» WORK INSTRUCTIONS:
Determine the number of lines in the data below that hold "simulada"; give nothing but that number.
============================================================
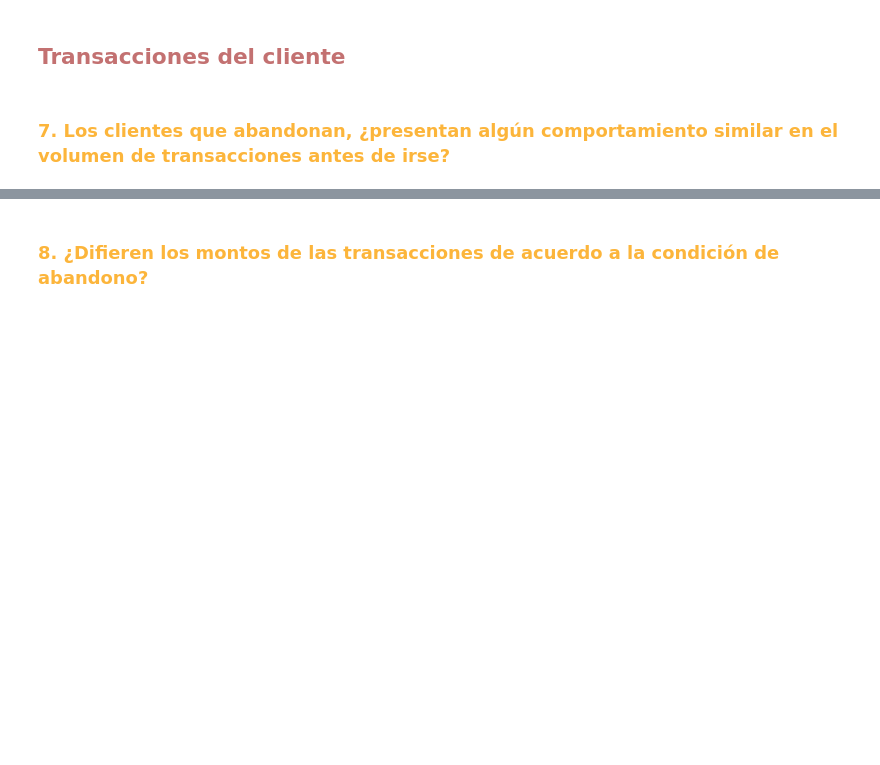
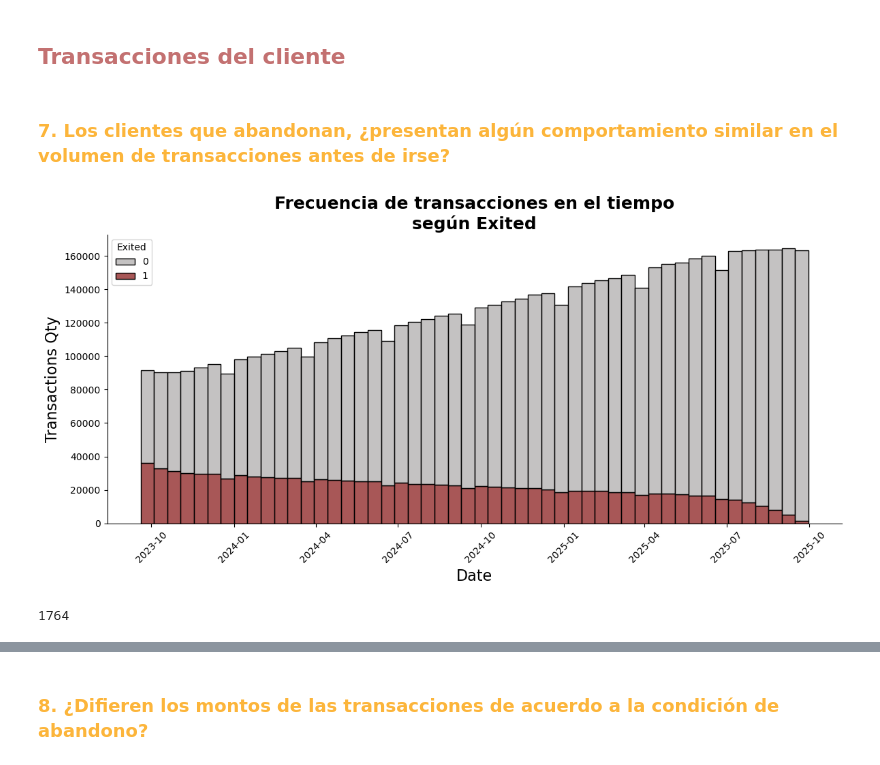
Before and after one commit to ignaciomajo/velarion_fintech, a Jupyter notebook: EDA_Velarion.ipynb, the cells around one changed output, grey strips where cells are left out. Cells and saved outputs as stored; diff of their text form; code cells hidden in the pictures; blank space fills up the shorter version.

Commit message:
UPDATE EDA_Velarion.ipynb | transacciones, interacción con la app

```diff
--- a/EDA_Velarion.ipynb
+++ b/EDA_Velarion.ipynb
@@ -1071,3 +1152,25 @@ Fuente Proyecciones: FMI / Comisión Europea (tendencia mensual simulada para al
 ## <font color='#c37171'>**Transacciones del cliente**</font>
 # %% [markdown]
 ### <font color='#FCB53B'>**7. Los clientes que abandonan, ¿presentan algún comportamiento similar en el volumen de transacciones antes de irse?**</font>
+# %%
+df_tx_exited = df_tx.merge(df_clients[['CustomerId', 'Exited']], on='CustomerId')
+# %%
+plt.figure(figsize=(12,6))
+sns.histplot(
+    data=df_tx_exited,
+    x="date",
+    hue="Exited",
+    bins=50,
+    multiple="stack",
+    palette=exited_colors
+)
+plt.title("Frecuencia de transacciones en el tiempo\nsegún Exited", fontsize=18, fontweight='bold')
+plt.xlabel("Date", fontsize=16)
+plt.ylabel("Transactions Qty", fontsize=16)
+plt.xticks(rotation=45)
+plt.tight_layout()
+plt.savefig(IMG_PATH/'eda_transaction_frequency.png', dpi=300)
+sns.despine()
+plt.show()
+# %% [output]
+[figure, added]
@@ -1073,0 +1186,4 @@ Fuente Proyecciones: FMI / Comisión Europea (tendencia mensual simulada para al
+# %%
+len(churners)
+# %% [output]
+1764
```
Also changed, not shown: parts of 80 cells of this notebook.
============================================================
» TASK OUTPUT:
2